Activity — Copy all records exactly, excluding images.

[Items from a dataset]

Segment Open

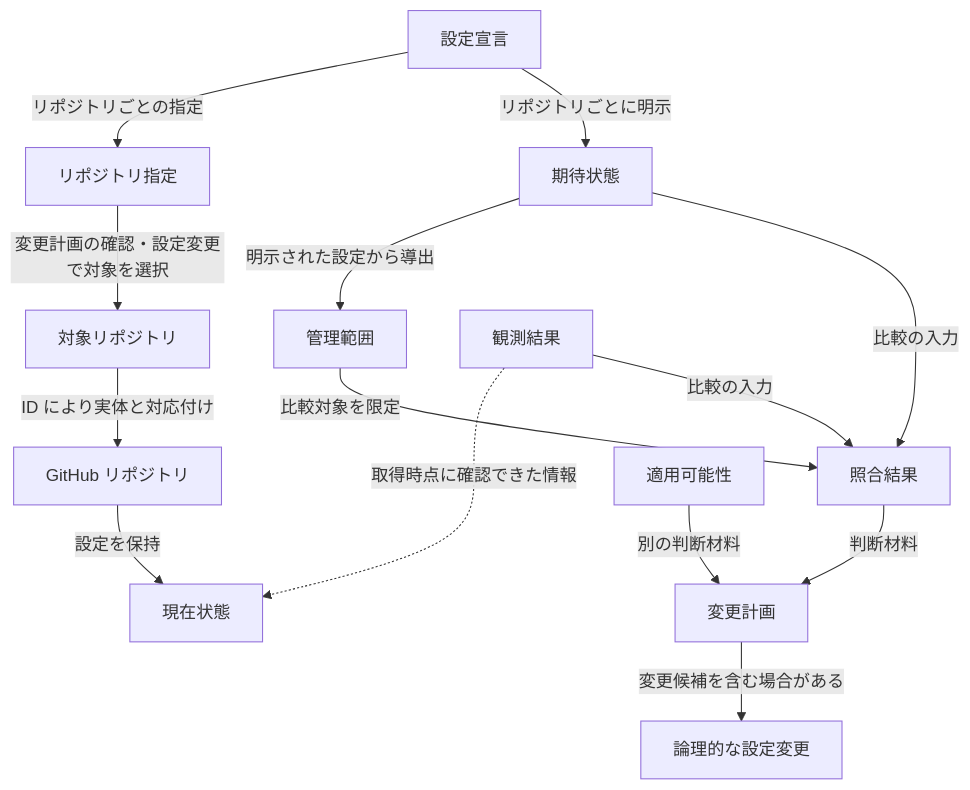
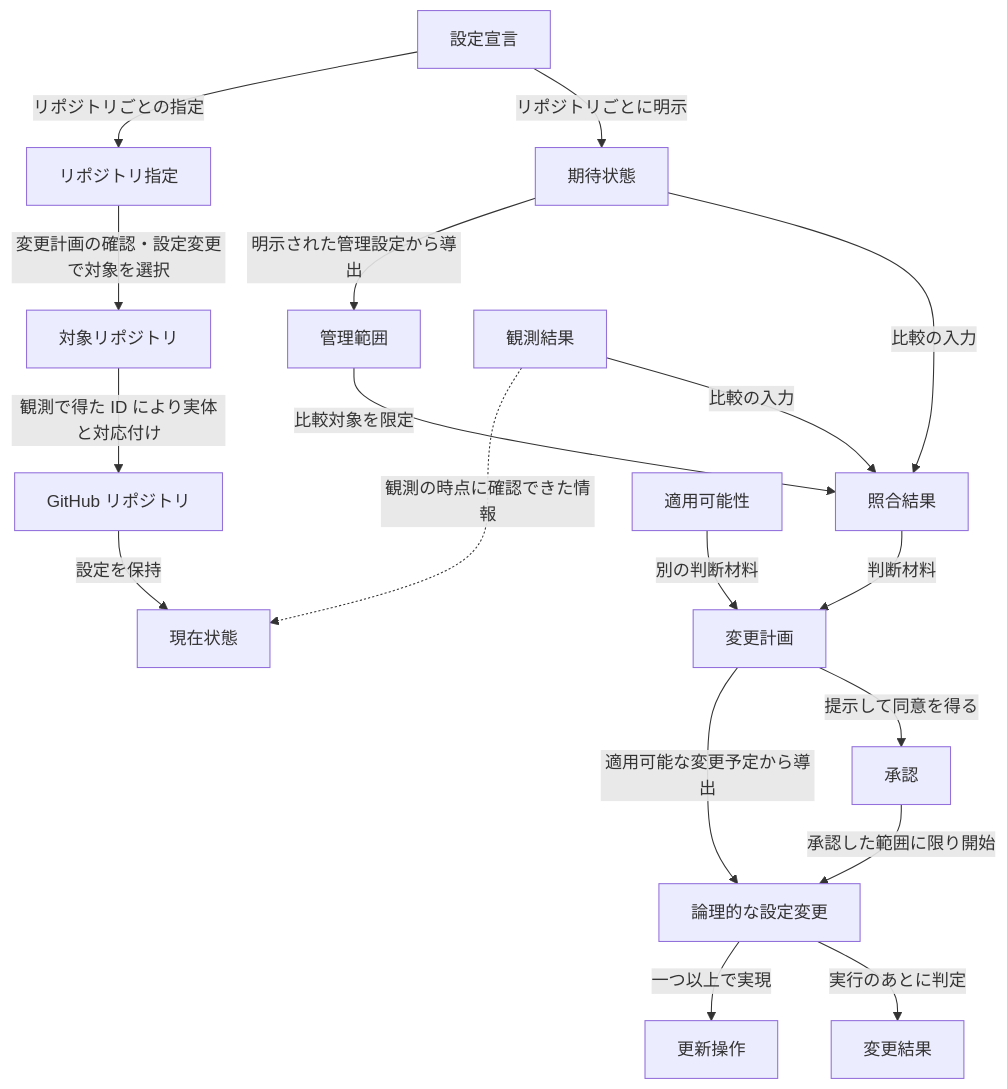
Before and after one commit to tmknom/reco: the diagram in docs/design/domain.md, drawn with Mermaid. The commit also changed other lines of this file and 35 other files, not shown here.

````diff
--- a/docs/design/domain.md
+++ b/docs/design/domain.md
@@ -13,16 +13,20 @@
 ```mermaid
 flowchart TB
     DECL["設定宣言"] -->|リポジトリごとの指定| REF["リポジトリ指定"]
     DECL -->|リポジトリごとに明示| DES["期待状態"]
-    DES -->|明示された設定から導出| SCOPE["管理範囲"]
+    DES -->|明示された管理設定から導出| SCOPE["管理範囲"]
     REF -->|変更計画の確認・設定変更で対象を選択| TARGET["対象リポジトリ"]
-    TARGET -->|ID により実体と対応付け| REPO["GitHub リポジトリ"]
+    TARGET -->|観測で得た ID により実体と対応付け| REPO["GitHub リポジトリ"]
     REPO -->|設定を保持| CUR["現在状態"]
-    OBS["観測結果"] -.->|取得時点に確認できた情報| CUR
+    OBS["観測結果"] -.->|観測の時点に確認できた情報| CUR
     DES -->|比較の入力| REC["照合結果"]
     SCOPE -->|比較対象を限定| REC
     OBS -->|比較の入力| REC
     REC -->|判断材料| PLAN["変更計画"]
     APP["適用可能性"] -->|別の判断材料| PLAN
-    PLAN -->|変更候補を含む場合がある| CHANGE["論理的な設定変更"]
+    PLAN -->|適用可能な変更予定から導出| CHANGE["論理的な設定変更"]
+    PLAN -->|提示して同意を得る| APPR["承認"]
+    APPR -->|承認した範囲に限り開始| CHANGE
+    CHANGE -->|一つ以上で実現| OP["更新操作"]
+    CHANGE -->|実行のあとに判定| RESULT["変更結果"]
 ```
````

Segment Closed

Exercise response —
Before and after one commit to tmknom/reco: the diagram in docs/design/domain.md, drawn with Mermaid. The commit also changed other lines of this file and 35 other files, not shown here.

````diff
--- a/docs/design/domain.md
+++ b/docs/design/domain.md
@@ -13,16 +13,20 @@
 ```mermaid
 flowchart TB
     DECL["設定宣言"] -->|リポジトリごとの指定| REF["リポジトリ指定"]
     DECL -->|リポジトリごとに明示| DES["期待状態"]
-    DES -->|明示された設定から導出| SCOPE["管理範囲"]
+    DES -->|明示された管理設定から導出| SCOPE["管理範囲"]
     REF -->|変更計画の確認・設定変更で対象を選択| TARGET["対象リポジトリ"]
-    TARGET -->|ID により実体と対応付け| REPO["GitHub リポジトリ"]
+    TARGET -->|観測で得た ID により実体と対応付け| REPO["GitHub リポジトリ"]
     REPO -->|設定を保持| CUR["現在状態"]
-    OBS["観測結果"] -.->|取得時点に確認できた情報| CUR
+    OBS["観測結果"] -.->|観測の時点に確認できた情報| CUR
     DES -->|比較の入力| REC["照合結果"]
     SCOPE -->|比較対象を限定| REC
     OBS -->|比較の入力| REC
     REC -->|判断材料| PLAN["変更計画"]
     APP["適用可能性"] -->|別の判断材料| PLAN
-    PLAN -->|変更候補を含む場合がある| CHANGE["論理的な設定変更"]
+    PLAN -->|適用可能な変更予定から導出| CHANGE["論理的な設定変更"]
+    PLAN -->|提示して同意を得る| APPR["承認"]
+    APPR -->|承認した範囲に限り開始| CHANGE
+    CHANGE -->|一つ以上で実現| OP["更新操作"]
+    CHANGE -->|実行のあとに判定| RESULT["変更結果"]
 ```
````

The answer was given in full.